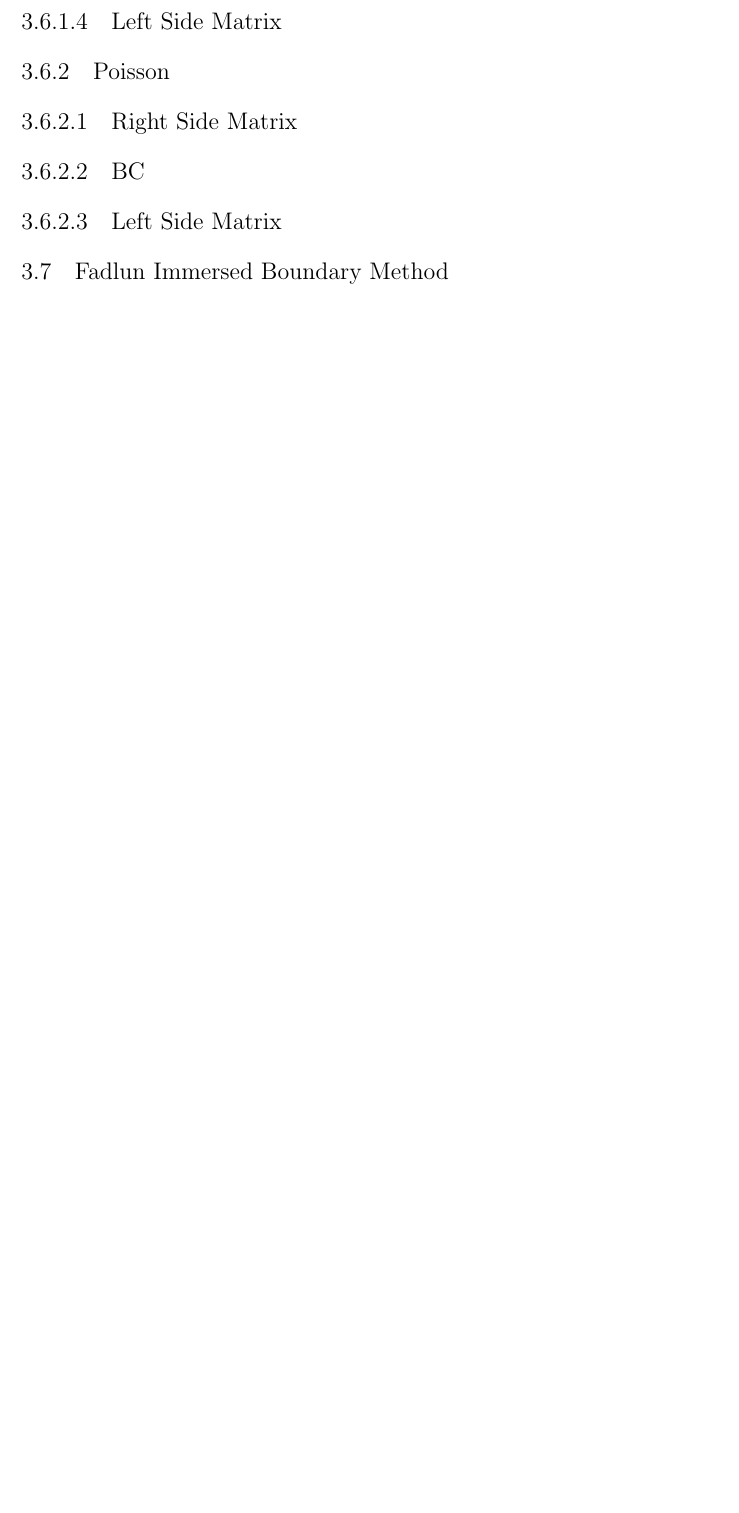
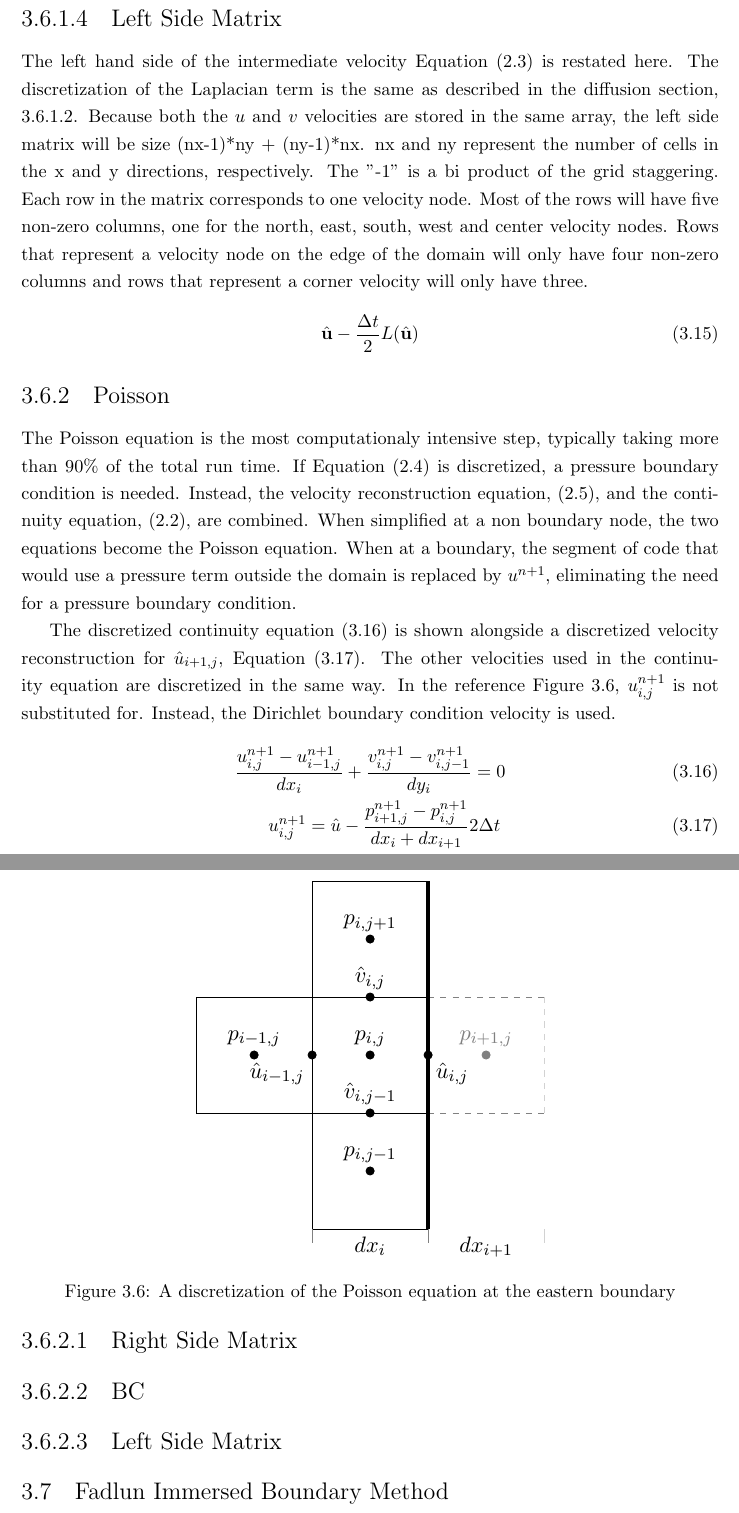
Before and after one commit to chrisminar/Thesis, a LaTeX thesis (thesis.tex, which reads figure/poisson_discretization.tex): part of page 29 of 38 before the commit and two parts of pages 31 and 32 of 40 after it, the two joined at a grey line, cut so that both start at the same text, the shorter picture padded with empty space. Compiled offline with pdfLaTeX.

Commit message:
ID poisson first draft

```diff
--- /dev/null
+++ b/figure/poisson_discretization.tex
@@ -0,0 +1,43 @@
+\documentclass{article}
+\usepackage[utf8]{inputenc}
+\usepackage{tikz}
+\usetikzlibrary{positioning}
+\usetikzlibrary{shapes}
+
+\begin{document}
+
+\begin{tikzpicture}
+%grid
+%horizontal
+\draw[black, thin] (-1,3) -- (1,3);
+\draw[black, thin] (1,1) -- (-3,1);
+\draw[black, thin] (1,-1) -- (-3,-1);
+\draw[gray, thin, dashed] (1,1) -- (3,1);
+\draw[gray, thin, dashed] (1,-1) -- (3,-1);
+\draw[black, thin] (-1,-3) -- (1,-3);
+
+%vertical
+\draw[black, thin] (-3,1) -- (-3,-1);
+\draw[black, thin] (-1,3) -- (-1,-3);
+\draw[black, ultra thick] (1,-3) -- (1,3);
+\draw[gray, thin, dashed] (3,1) -- (3,-1);
+%nodes
+\filldraw [black] (0,0) circle (2pt) node[anchor=south] {$p_{i,j}$};
+\filldraw [black] (0,2) circle (2pt) node[anchor=south] {$p_{i,j+1}$};
+\filldraw [gray] (2,0) circle (2pt) node[anchor=south] {$p_{i+1,j}$};
+\filldraw [black] (0,-2) circle (2pt) node[anchor=south] {$p_{i,j-1}$};
+\filldraw [black] (-2,0) circle (2pt) node[anchor=south] {$p_{i-1,j}$};
+
+\filldraw [black] (1,0) circle (2pt) node[anchor=north west] {$\hat{u}_{i,j}$};
+\filldraw [black] (-1,0) circle (2pt) node[anchor=north east] {$\hat{u}_{i-1,j}$};
+\filldraw [black] (0,1) circle (2pt) node[anchor=south] {$\hat{v}_{i,j}$};
+\filldraw [black] (0,-1) circle (2pt) node[anchor=south] {$\hat{v}_{i,j-1}$};
+%dx dy anchors
+\node[black, thin, anchor=north](dxi) at (0,-3){$dx_i$};
+\node[black, thin, anchor=north](dxip) at (2,-3){$dx_{i+1}$};
+\draw[gray, thin] (-1,-3) -- (-1,-3.25);
+\draw[gray, thin] (1,-3) -- (1,-3.25);
+\draw[gray, thin] (3,-3) -- (3,-3.25);
+
+\end{tikzpicture}
+\end{document}
--- a/thesis.tex
+++ b/thesis.tex
@@ -462,0 +486 @@ For simplicity, only the discretization of $\frac{\partial^2 u}{\partial x^2}$ i
+u_{bc} &= \frac{u_{i,j+1} - u_{i,j}}{dy_j}0.5dy_j+ u_{i,j} \label{eq:bc extrapolation} \\
@@ -469,5 +498,37 @@ For simplicity, only the discretization of $\frac{\partial^2 u}{\partial x^2}$ i
 \subsubsection{Left Side Matrix}
+The left hand side of the intermediate velocity Equation \eqref{eq:Intermediate Velocity} is restated here.
+The discretization of the Laplacian term is the same as described in the diffusion section, \ref{ID:Diffusion}.
+Because both the $u$ and $v$ velocities are stored in the same array, the left side matrix will be size (nx-1)*ny + (ny-1)*nx.
+nx and ny represent the number of cells in the x and y directions, respectively.
+The "-1" is a bi product of the grid staggering.
+Each row in the matrix corresponds to one velocity node.
+Most of the rows will have five non-zero columns, one for the north, east, south, west and center velocity nodes.
+Rows that represent a velocity node on the edge of the domain will only have four non-zero columns and rows that represent a corner velocity will only have three.
+\begin{equation}
+\hat{\textbf{u}} - \frac{\Delta t}{2}L(\hat{\textbf{u}})
+\end{equation}
 \subsection{Poisson}
+The Poisson equation is the most computationaly intensive step, typically taking more than 90\% of the total run time.
+If Equation \eqref{eq:Poisson} is discretized, a pressure boundary condition is needed.
+Instead, the velocity reconstruction equation, \eqref{eq:Projection}, and the continuity equation, \eqref{eq:Continuity}, are combined.
+When simplified at a non boundary node, the two equations become the Poisson equation.
+When at a boundary, the segment of code that would use a pressure term outside the domain is replaced by $u^{n+1}$, eliminating the need for a pressure boundary condition.
+
+The discretized continuity equation \eqref{eq:discretized continuity} is shown alongside a discretized velocity reconstruction for $\hat{u}_{i+1,j}$, Equation \eqref{eq:discretized projection}.
+The other velocities used in the continuity equation are discretized in the same way.
+In the reference Figure \ref{fig:ID poisson}, $u_{i,j}^{n+1}$ is not substituted for.
+Instead, the Dirichlet boundary condition velocity is used.
+\begin{align}
+\frac{u_{i,j}^{n+1} - u_{i-1,j}^{n+1}}{dx_i} + \frac{v_{i,j}^{n+1} - v_{i,j-1}^{n+1}}{dy_i} = 0 \label{eq:discretized continuity} \\
+u_{i,j}^{n+1} = \hat{u} - \frac{p_{i+1,j}^{n+1} - p_{i,j}^{n+1}}{dx_i + dx_{i+1}}2\Delta t \; \label{eq:discretized projection}
+\end{align}
+\begin{figure}
+	\centering
+	\includestandalone[width=0.5\textwidth]{poisson_discretization}
+	\caption{A discretization of the Poisson equation at the eastern boundary}
+	\label{fig:ID poisson}
+\end{figure}
+
 \subsubsection{Right Side Matrix}
 \subsubsection{BC}
 \subsubsection{Left Side Matrix}
```
Also changed, not shown: thesis.tex (30 more changed lines).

* **Exercise directions**
What is needed is an exact copy of every entry, with the pictures removed.

* **Task response**
Before and after one commit to chrisminar/Thesis, a LaTeX thesis (thesis.tex, which reads figure/poisson_discretization.tex): part of page 29 of 38 before the commit and two parts of pages 31 and 32 of 40 after it, the two joined at a grey line, cut so that both start at the same text, the shorter picture padded with empty space. Compiled offline with pdfLaTeX.

Commit message:
ID poisson first draft

```diff
--- /dev/null
+++ b/figure/poisson_discretization.tex
@@ -0,0 +1,43 @@
+\documentclass{article}
+\usepackage[utf8]{inputenc}
+\usepackage{tikz}
+\usetikzlibrary{positioning}
+\usetikzlibrary{shapes}
+
+\begin{document}
+
+\begin{tikzpicture}
+%grid
+%horizontal
+\draw[black, thin] (-1,3) -- (1,3);
+\draw[black, thin] (1,1) -- (-3,1);
+\draw[black, thin] (1,-1) -- (-3,-1);
+\draw[gray, thin, dashed] (1,1) -- (3,1);
+\draw[gray, thin, dashed] (1,-1) -- (3,-1);
+\draw[black, thin] (-1,-3) -- (1,-3);
+
+%vertical
+\draw[black, thin] (-3,1) -- (-3,-1);
+\draw[black, thin] (-1,3) -- (-1,-3);
+\draw[black, ultra thick] (1,-3) -- (1,3);
+\draw[gray, thin, dashed] (3,1) -- (3,-1);
+%nodes
+\filldraw [black] (0,0) circle (2pt) node[anchor=south] {$p_{i,j}$};
+\filldraw [black] (0,2) circle (2pt) node[anchor=south] {$p_{i,j+1}$};
+\filldraw [gray] (2,0) circle (2pt) node[anchor=south] {$p_{i+1,j}$};
+\filldraw [black] (0,-2) circle (2pt) node[anchor=south] {$p_{i,j-1}$};
+\filldraw [black] (-2,0) circle (2pt) node[anchor=south] {$p_{i-1,j}$};
+
+\filldraw [black] (1,0) circle (2pt) node[anchor=north west] {$\hat{u}_{i,j}$};
+\filldraw [black] (-1,0) circle (2pt) node[anchor=north east] {$\hat{u}_{i-1,j}$};
+\filldraw [black] (0,1) circle (2pt) node[anchor=south] {$\hat{v}_{i,j}$};
+\filldraw [black] (0,-1) circle (2pt) node[anchor=south] {$\hat{v}_{i,j-1}$};
+%dx dy anchors
+\node[black, thin, anchor=north](dxi) at (0,-3){$dx_i$};
+\node[black, thin, anchor=north](dxip) at (2,-3){$dx_{i+1}$};
+\draw[gray, thin] (-1,-3) -- (-1,-3.25);
+\draw[gray, thin] (1,-3) -- (1,-3.25);
+\draw[gray, thin] (3,-3) -- (3,-3.25);
+
+\end{tikzpicture}
+\end{document}
--- a/thesis.tex
+++ b/thesis.tex
@@ -462,0 +486 @@ For simplicity, only the discretization of $\frac{\partial^2 u}{\partial x^2}$ i
+u_{bc} &= \frac{u_{i,j+1} - u_{i,j}}{dy_j}0.5dy_j+ u_{i,j} \label{eq:bc extrapolation} \\
@@ -469,5 +498,37 @@ For simplicity, only the discretization of $\frac{\partial^2 u}{\partial x^2}$ i
 \subsubsection{Left Side Matrix}
+The left hand side of the intermediate velocity Equation \eqref{eq:Intermediate Velocity} is restated here.
+The discretization of the Laplacian term is the same as described in the diffusion section, \ref{ID:Diffusion}.
+Because both the $u$ and $v$ velocities are stored in the same array, the left side matrix will be size (nx-1)*ny + (ny-1)*nx.
+nx and ny represent the number of cells in the x and y directions, respectively.
+The "-1" is a bi product of the grid staggering.
+Each row in the matrix corresponds to one velocity node.
+Most of the rows will have five non-zero columns, one for the north, east, south, west and center velocity nodes.
+Rows that represent a velocity node on the edge of the domain will only have four non-zero columns and rows that represent a corner velocity will only have three.
+\begin{equation}
+\hat{\textbf{u}} - \frac{\Delta t}{2}L(\hat{\textbf{u}})
+\end{equation}
 \subsection{Poisson}
+The Poisson equation is the most computationaly intensive step, typically taking more than 90\% of the total run time.
+If Equation \eqref{eq:Poisson} is discretized, a pressure boundary condition is needed.
+Instead, the velocity reconstruction equation, \eqref{eq:Projection}, and the continuity equation, \eqref{eq:Continuity}, are combined.
+When simplified at a non boundary node, the two equations become the Poisson equation.
+When at a boundary, the segment of code that would use a pressure term outside the domain is replaced by $u^{n+1}$, eliminating the need for a pressure boundary condition.
+
+The discretized continuity equation \eqref{eq:discretized continuity} is shown alongside a discretized velocity reconstruction for $\hat{u}_{i+1,j}$, Equation \eqref{eq:discretized projection}.
+The other velocities used in the continuity equation are discretized in the same way.
+In the reference Figure \ref{fig:ID poisson}, $u_{i,j}^{n+1}$ is not substituted for.
+Instead, the Dirichlet boundary condition velocity is used.
+\begin{align}
+\frac{u_{i,j}^{n+1} - u_{i-1,j}^{n+1}}{dx_i} + \frac{v_{i,j}^{n+1} - v_{i,j-1}^{n+1}}{dy_i} = 0 \label{eq:discretized continuity} \\
+u_{i,j}^{n+1} = \hat{u} - \frac{p_{i+1,j}^{n+1} - p_{i,j}^{n+1}}{dx_i + dx_{i+1}}2\Delta t \; \label{eq:discretized projection}
+\end{align}
+\begin{figure}
+	\centering
+	\includestandalone[width=0.5\textwidth]{poisson_discretization}
+	\caption{A discretization of the Poisson equation at the eastern boundary}
+	\label{fig:ID poisson}
+\end{figure}
+
 \subsubsection{Right Side Matrix}
 \subsubsection{BC}
 \subsubsection{Left Side Matrix}
```
Also changed, not shown: thesis.tex (30 more changed lines).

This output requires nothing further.